Batch entered the game with just modest statistics this season: seven touchdown passes and the same number of interceptions, and a 70.8 rating. But it is the pass pressure and Batch's response to it that concerns the Lions the most. Batch has been sacked 27 times in just seven games, and he may be developing bad habits -- in the way of hurrying his set-up and delivery -- in anticipation of being hit. With a game next week against visiting Miami, which features one of the league's best pass rushes, Batch's scrambling days may be far from finished.
2. The Colts defense took a blow last week with the loss of first-round linebacker Rob Morris for the season with a torn quadriceps. But Indianapolis has found itself a keeper in fourth-round defensive tackle Josh Williams. Making his third start of the season Sunday, in place of the injured Ellis Johnson (arthroscopic knee surgery), Williams was a play-maker against the Lions, collecting two tackles, one sack for a safety and recovering a fumble.
And he did it all while wearing a soft cast on his broken right thumb, which he hurt in last week's home victory against New England. A 6-foot-3, 284-pound former University of Michigan standout, Williams has 27 tackles this season, with 2 1/2 sacks, one fumble forced and one recovered. His 9-yard sack of Lions quarterback Charlie Batch with 2:55 remaining in the first half gave Indianapolis a 16-0 lead. It was the second Colts safety of the season -- right end Chad Bratzke had the other -- and gave the franchise more than one safety for the first time since 1962.

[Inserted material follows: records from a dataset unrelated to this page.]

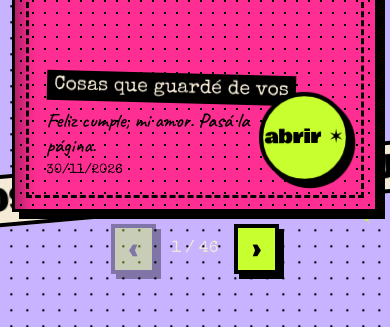
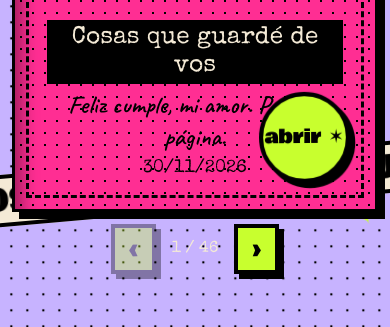
Before and after one commit to AndyPolverini/Agus-cookies, a plain HTML site: page index.html in a window 390 px wide. Shown: the part 517-844 px from the top of the page. Drawn offline with nearby package versions, Linux system fonts and the light colour scheme.

Commit message:
cambio de tamaños en celu

```diff
--- a/styles.css
+++ b/styles.css
@@ -106,7 +106,7 @@ button{font:inherit;cursor:pointer}
 .vale.used{filter:grayscale(.8) contrast(.9)}.vale.used .stamp{display:block}
 .fin{margin-top:4rem;font:2.2rem var(--hand);text-align:center}
 #musicBtn{position:fixed;right:.8rem;bottom:calc(.8rem + env(safe-area-inset-bottom));z-index:60;font:1rem var(--type);background:var(--acid);border:3px solid var(--ink);box-shadow:3px 3px 0 var(--ink);padding:.4rem .7rem}
-@media(max-width:699px){#musicBtn{right:.4rem;bottom:calc(1.5rem + env(safe-area-inset-bottom))}}
+@media(max-width:699px){#musicBtn{right:.4rem;bottom:calc(.1rem + env(safe-area-inset-bottom))}}
 @media(min-width:700px){.album{columns:3 200px}}
 @media(prefers-reduced-motion:reduce){*{animation-duration:.01s!important;animation-iteration-count:1!important;transition-duration:.01s!important}}
 
@@ -175,3 +175,8 @@ button{font:inherit;cursor:pointer}
 .bk-cover h3{font-size:5.4cqw}.cv-msg{font:5.6cqw var(--hand);max-width:62cqw}.bk-cover small{margin-top:0;max-width:62cqw}
 .cv-open{position:absolute;right:4cqw;bottom:4cqw;width:24cqw;height:24cqw;border-radius:50%;padding:0;line-height:1;transform:rotate(-12deg);animation:wob 2.2s ease-in-out infinite;display:grid;place-items:center}
 @keyframes wob{50%{transform:rotate(8deg) scale(1.08)}}
+@media(max-width:899px){
+  .bk-cover h3{font-size:6.8cqw;align-self:center;max-width:100%;text-align:center;transform:none}
+  .cv-msg{font-size:7cqw;max-width:100%;align-self:center;text-align:center}
+  .bk-cover small{font-size:5cqw;max-width:100%;align-self:center;text-align:center}
+}
```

Williams' fumble recovery came after Batch lost control when hit by Bratzke at the Lions 10 with 2:19 remaining in the first quarter. The Colts squandered the scoring opportunity when running back Edgerrin James fumbled through the end zone for a touchback on the ensuing play.
With Williams leading the charge, the Colts shut out the Lions in the first half -- a feat they had not managed against any team since December 1997, against Miami.
"We stuck together as a defense and made some plays when we had to today," Williams said. "I tried to fly around as much as possible. I really take pride in my pursuit to the ball."
3. We know this much in the wake of the Colts' victory: Indianapolis head coach Jim Mora is no Fantasy Football player or point-spread gambler. Why else would Mora publicly chastise himself after the game for not instructing Colts running back Edgerrin James to fall down on purpose before scoring the game-capping 24-yard touchdown run with 1:42 remaining?
On the play, a second-and-9 from the Lions' 24, Mora contended that James should have taken a knee after picking up the first down, thereby allowing the Colts to run out the clock with a 23-18 lead. But Mora blamed himself for not making James aware of the situation.
"That was a coaching error on my part," Mora said. "It's something we're going to have to practice. Edgerrin should have dropped on that touchdown. He shouldn't have scored. We make the first down and he goes down, and the game's over. We just run out the clock.
"I'm not blaming him. That's something we didn't cover [in practice]. That could hurt us."
Ah, but the Colts, thanks to James' late touchdown, did cover. The game's final betting line was Indianapolis by 6 1/2 points. And all those Fantasy Football addicts got the benefit of James' only touchdown of the day. As for the Lions, they took possession at the Detroit 25, trailing by 12 points. They moved the ball 49 yards but the drive ended when regulation expired.
James, who finished with 139 rushing yards on 31 carries, afterward expressed surprise that he would even be asked to consider such atypical strategy on his longest run of the game.
"The only thing on my mind is scoring touchdowns and making plays," James said. "I really wasn't aware of [Mora's thinking]. It would have been hard for me to stop because that's an opportunity that you rarely get, to get into the open field and just cruise into the end zone."